Start a new ministry
Before you pull a church ministry off of life-support, see if you can adapt the ministry. In other words, can you adapt the ministry’s budget, reallocate funds or cut back on some activity—not all—to keep the ministry alive?
If you’ve assessed the ministry and decided there’s no way to maintain it—even at reduced capacity—then it might be time to stop the ministry.
You may have a good financial reason to stop a ministry in your church, but you still need to move forward with care. Most people don’t like change, and many people may be fond of the ministry you’re about to stop.
If you decide to stop a ministry, here’s a three-step process you can use to handle the situation with care: How to Stop Doing a Ministry.
This might sound crazy, but a financial downturn may be an ideal time to start a new ministry.
You see, when your church is strapped for cash, you’ll be forced to think of creative ways to meet the needs of people, reach out to your community and make disciples. In the business world, this is what’s called guerrilla marketing—promotion with little to no money.
To help you start a new ministry from scratch, here’s a step-by-step plan you can follow to building a new ministry.
Getting your church’s budget in order
So there you have it.
The seven steps to getting your church’s budget back on track when you’re behind:
Take a deep breath
Identify your problem
Get your budget in alignment
Cast a vision
Get outside help
Keep ministry alive

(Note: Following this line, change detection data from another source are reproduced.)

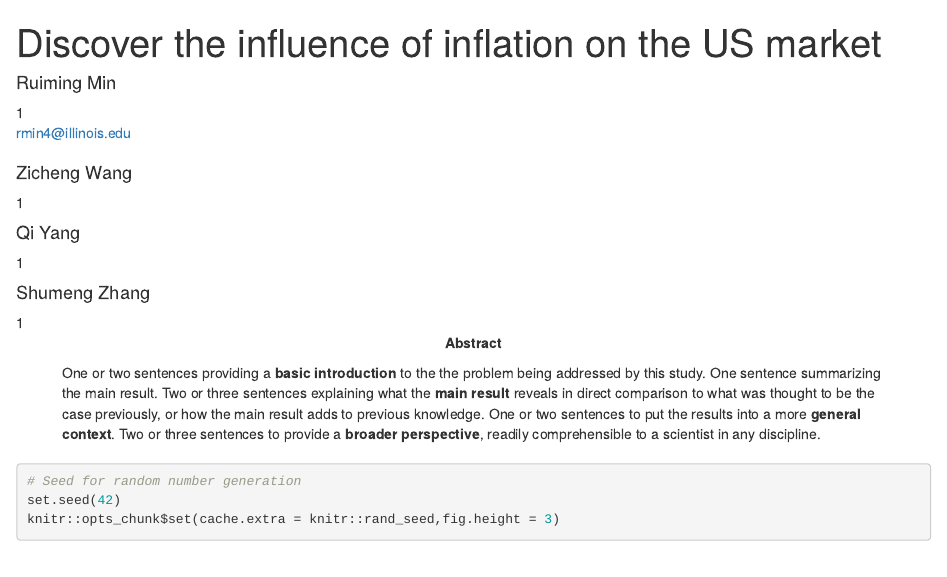
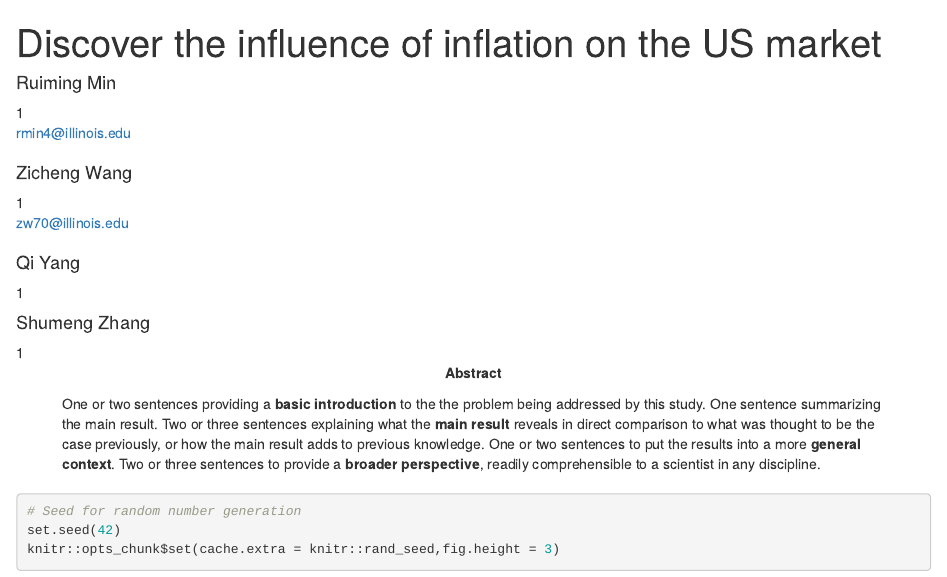
Before and after one commit to MelchizedekM/stat429_final_proj, an R Markdown document (stat429_group2_final_proj.Rmd): the page in a window 1100 px wide, from its top. Rendered offline with R 4.5, knitr and Pandoc, with nearby package versions; some code elsewhere in the file could not run offline; a font, style sheet, LaTeX package, included part or bibliography that could not be used is replaced or left out.

Commit message:
Update stat429_group2_final_proj.Rmd

```diff
--- a/stat429_group2_final_proj.Rmd
+++ b/stat429_group2_final_proj.Rmd
@@ -12,6 +12,7 @@ author:
       - "Writing - Review & Editing"
   - name          : "Zicheng Wang"
     affiliation   : "1"
+    email         : "zw70@illinois.edu"
     role:
       - "role 3"
       - "role 4"
```
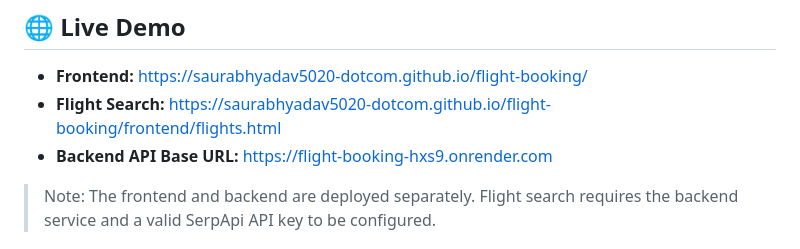
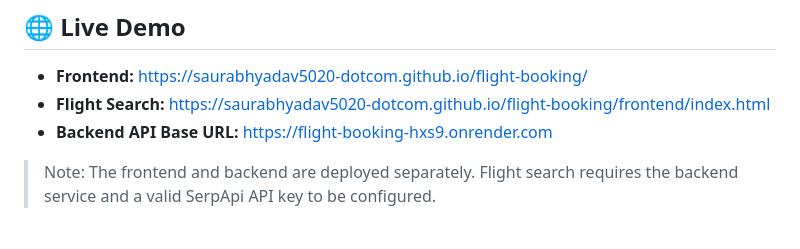
Before and after one commit to saurabhyadav5020-dotcom/flight-booking, a Markdown page: README.md, the part around the change. Drawn GitHub-style.

Commit message:
Fix flight search link and update project details
Updated the README to include the correct link for the flight search page and clarified project details.

```diff
--- a/README.md
+++ b/README.md
@@ -5,7 +5,7 @@ A flight booking platform built with a static frontend and a Spring Boot backend
 ## 🌐 Live Demo
 
 - **Frontend:** https://saurabhyadav5020-dotcom.github.io/flight-booking/
-- **Flight Search:** https://saurabhyadav5020-dotcom.github.io/flight-booking/frontend/flights.html
+- **Flight Search:** https://saurabhyadav5020-dotcom.github.io/flight-booking/frontend/index.html
 - **Backend API Base URL:** https://flight-booking-hxs9.onrender.com
 
 > Note: The frontend and backend are deployed separately. Flight search requires the backend service and a valid SerpApi API key to be configured.
```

Remember, to get your church’s budget in order, first start with yourself. I know this might sound trite and what you don’t want to hear, but treat this situation as an opportunity to draw closer to Jesus and further the mission of your church.